Given the premise, I am required by law to compare Haunter to Groundhog Day. For Lisa, her daily experience is just as interminable as that of Phil Connors. Instead of "I Got You Babe" in the morning, it's the sound of her little brother Robbie (Peter DaCunha) on a walkie-talkie, playfully inviting her down to the basement. Instead of Ned Ryerson, Lisa has ... well, OK, I'll cut the comparison off right there.
In any case, I think two more apt comparisons would be Alice in Wonderland and Twin Peaks. There are some blatant references to the former, from the tiny door she finds hidden in the laundry room, to the miniature house - a facsimile of her own - that she towers over as she tries to figure out exactly what kind of rabbit hole she's tumbled down.

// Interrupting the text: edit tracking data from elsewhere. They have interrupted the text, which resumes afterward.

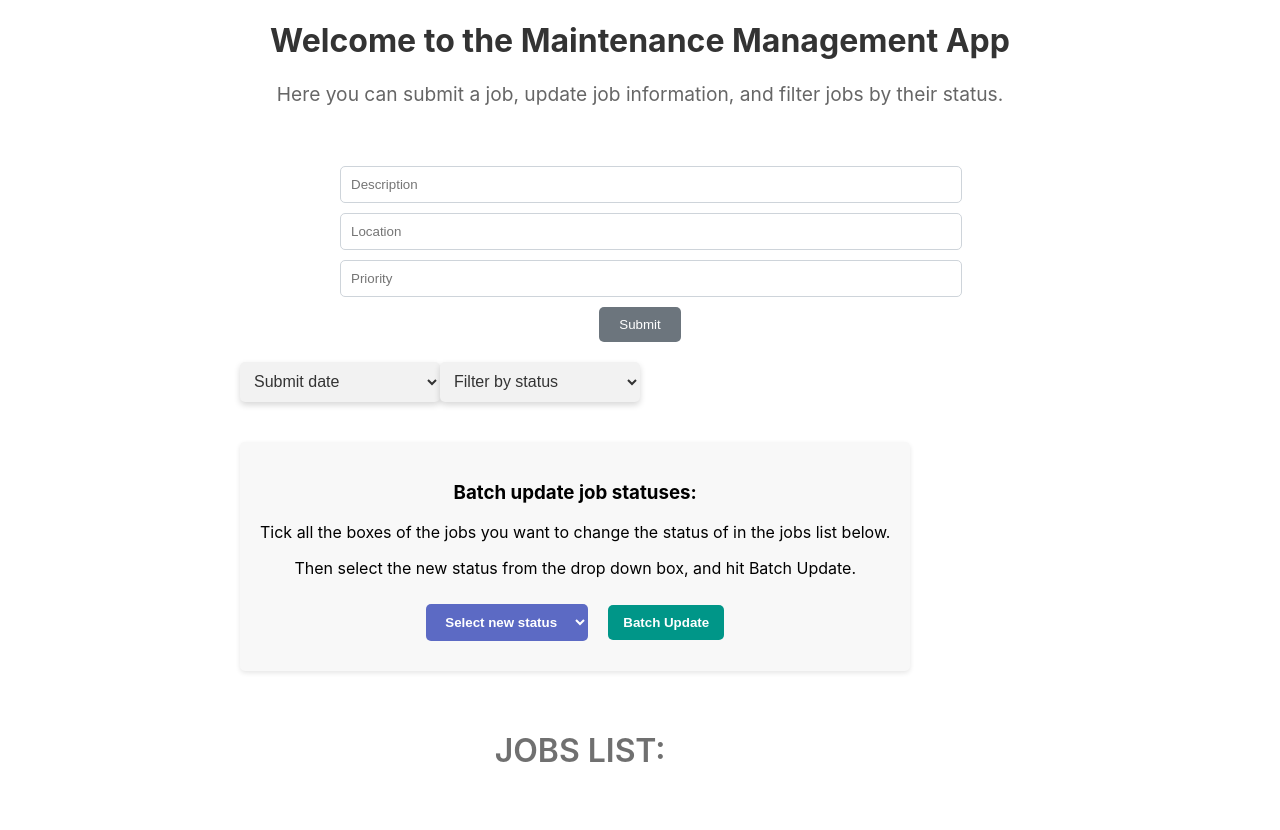
Repository: mikasteyn999/Maintenance-Manager-App
Page: / (app in frontend/)
The author's editor kept a copy of each file at every save. The page is drawn from the files as they stood at one save, then again after the next save.
The browser window is 1280 px wide. The pictures show the whole page.
The page's requests for data from a server got no answer. The project was rebuilt for these pictures with package versions that can differ from the ones it lists, and the page was loaded fresh each time. No one was signed in, and anything a server would have sent is missing. Also part of the build but not shown: frontend/src/style/Job.css, frontend/src/components/Job.js, frontend/src/style/JobUpdateForm.css, frontend/src/components/JobUpdateForm.js.

Above is the page before, as saved 2023-06-05 18:00:52.

After the next save:
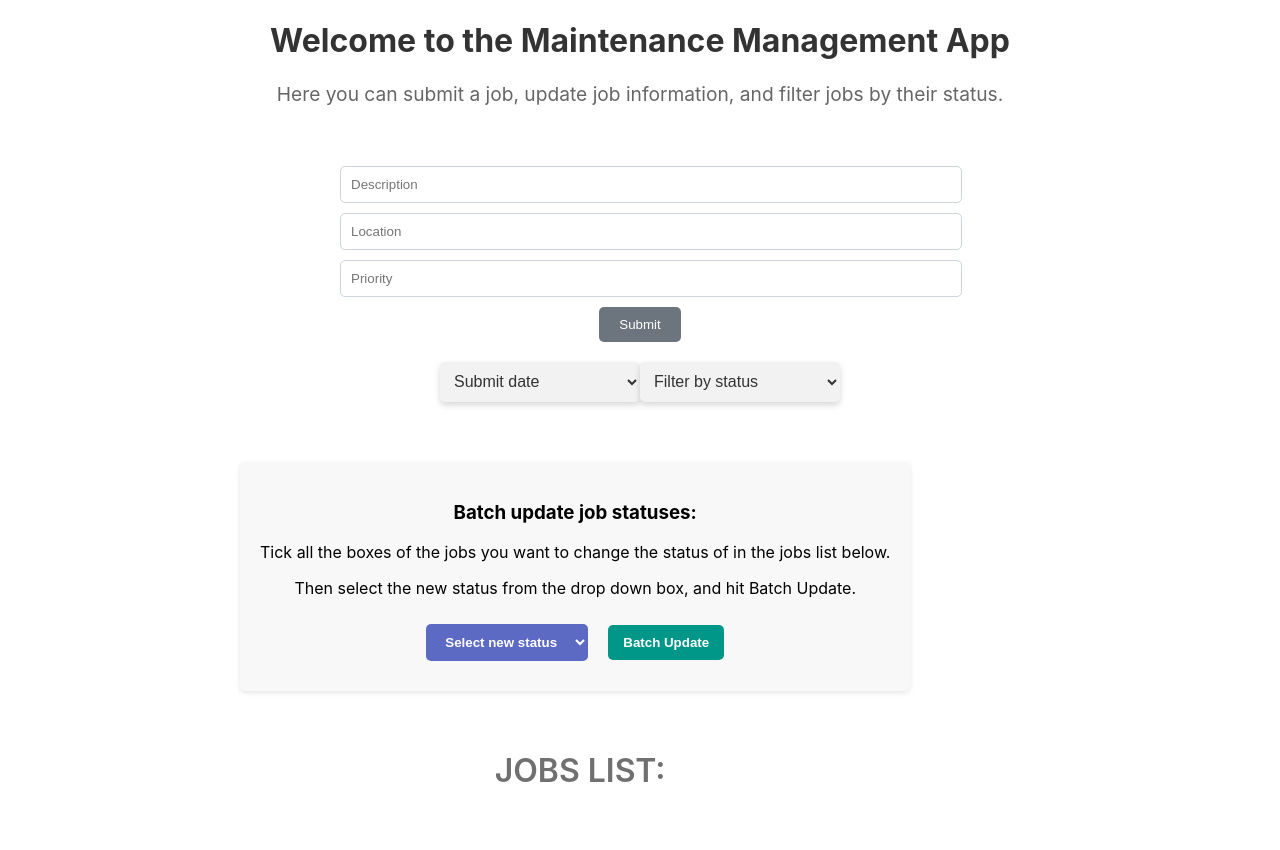
Saved 22 s later.
--- a/frontend/src/style/JobsList.css
+++ b/frontend/src/style/JobsList.css
@@ -101,11 +101,10 @@
     font-weight: bold;
 }
 
-.control-container {
+.select-container {
     display: flex;
-    justify-content: space-between;
-    align-items: center;
+    justify-content: space-evenly;
     max-width: 800px;
     margin: 0 auto;
-    padding: 20px;
-}
+    padding-bottom: 20px;
+  }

She hears a voice whispering her name through the vents. Dreams and visions provide clues about the house and its history. What follows is, a bit like Natali's Cube, a bit of a puzzle for Lisa to put together, albeit one that keeps pointing in the same malevolent direction - that being the mysterious figure credited only as The Pale Man (Stephen McHattie). This is my house, he insists. You only see what I allow you to see.

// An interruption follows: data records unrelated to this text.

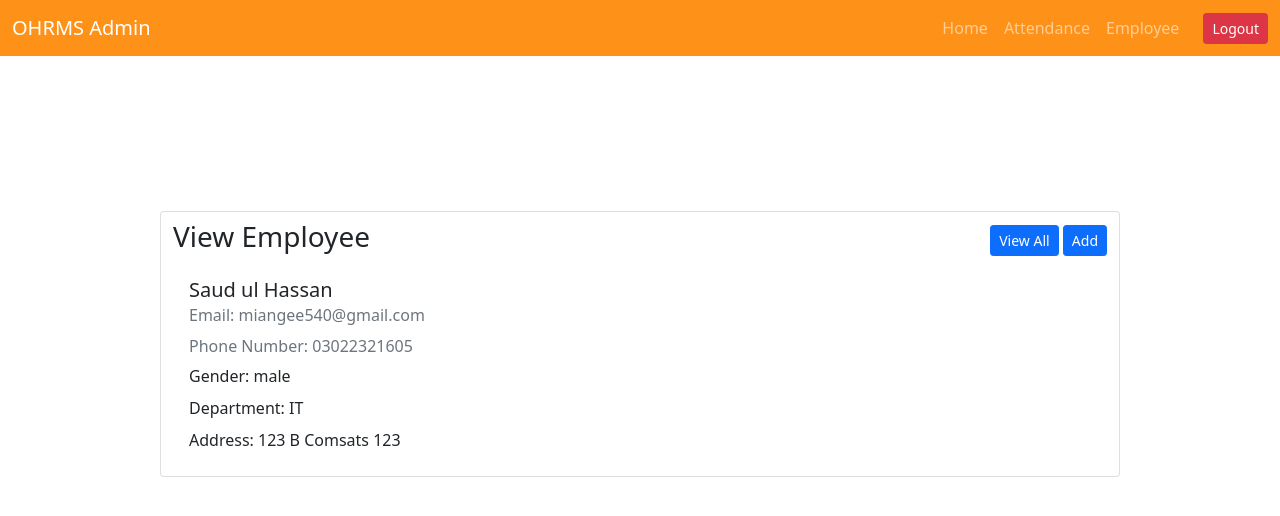
Repository: SaudCh/PHP-OHRMS
Page: http://localhost/admin/edit-salary?id=49
The author's editor kept a copy of each file at every save. The page is drawn from the files as they stood at one save, then again after a run of saves.
The browser window is 1280 px wide. The pictures show the whole page.
Some web libraries are served in a nearby version. The page is run by PHP 8.4 with error messages shown; the project is at /var/www/html/. The session is filled in as if someone had signed in: {"admin": "admin@ohrm.com"}. The database holds what the project's SQL file puts in it.

Above is the page before, as saved 2022-06-05 22:27:39.

After the next 2 saves:
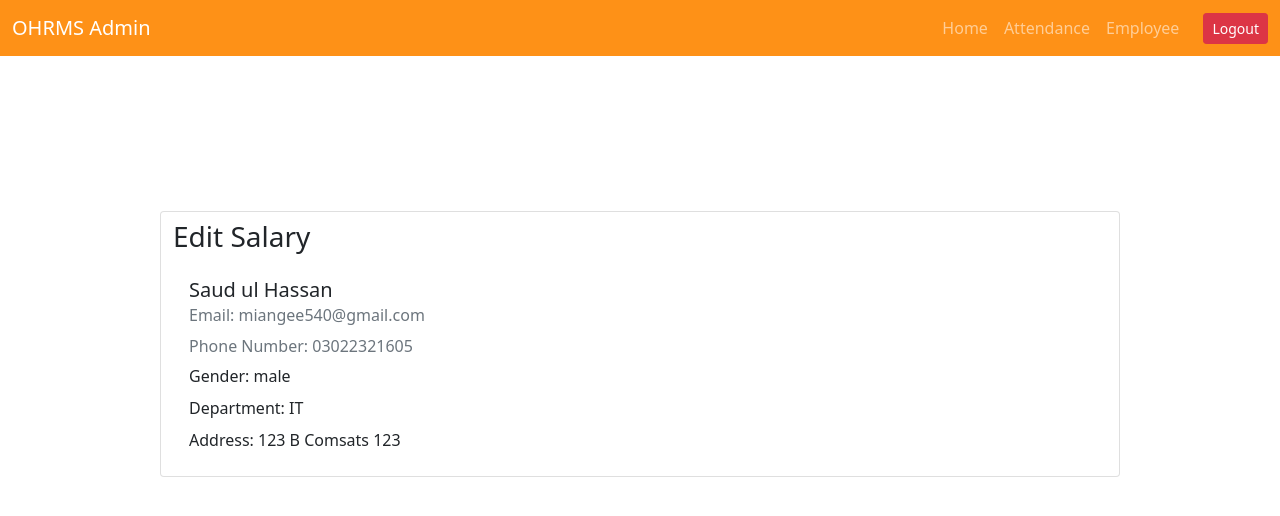
The 2 saves are shown as one change because they came seconds apart.
The last was saved 48 s later.
--- a/admin/edit-salary.php
+++ b/admin/edit-salary.php
@@ -17,11 +17,8 @@
 
             <div class="card col-11 col-md-9">
                 <div class="d-flex align-items-center justify-content-between mt-2">
-                    <h3>View Employee</h3>
-                    <div>
-                        <a href="employee" class="btn btn-sm btn-primary">View All</a>
-                        <a href="add-employee" class="btn btn-sm btn-primary">Add</a>
-                    </div>
+                    <h3>Edit Salary</h3>
+
                 </div>
                 <?php
                 $id = $_GET['id'];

It becomes clear quite early on that Lisa and her family are already dead - and have been so for quite some time (their life is from sometime in the mid-'80s) - and that Lisa's consciousness has somehow "awoken" from the permanent repetition of that single day. Now she just has to convince the others in her family of their fate, and - if she can - save the life of another girl, living in the same house, in present day.
It is something of a cool twist to this type of story. In most similarly themed movies, our point of view is that of the person in danger - and the living person, for that matter - and the ghost or spirit is the outside figure ringing the warning bells. The dynamic remains the same in this case, but the point of view is reversed; our time is spent on the other side, and we get only fleeting glimpses of the real danger in question. More important than that is Lisa's unraveling of the mysteries of her life, her death, the house and, of course, The Pale Man.
Despite some of the compelling plot details and narrative structure, Haunter is constantly held back by surprisingly shoddy acting - even from Breslin, a generally strong actress who seems oddly stilted here. The parents are even worse. The one acting standout is McHattie, who could be terrifying and charismatic in his sleep.
But as good as McHattie's performance is, I don't think Natali ultimately knows how to reconcile the character's apparent omnipotence with the requirements of the plot. Natali and screenwriter Matthew Brian King, while trying to make sure we don't notice, basically change the rules on us, allowing Lisa to get farther than she reasonably or logically should, given the absolute power held by The Pale Man over her (and everyone else's) consciousness. There are ways to defend it, but the seeming ease with which Lisa is able to circumvent apparent rules only serves to undermine them - and thus the movie itself.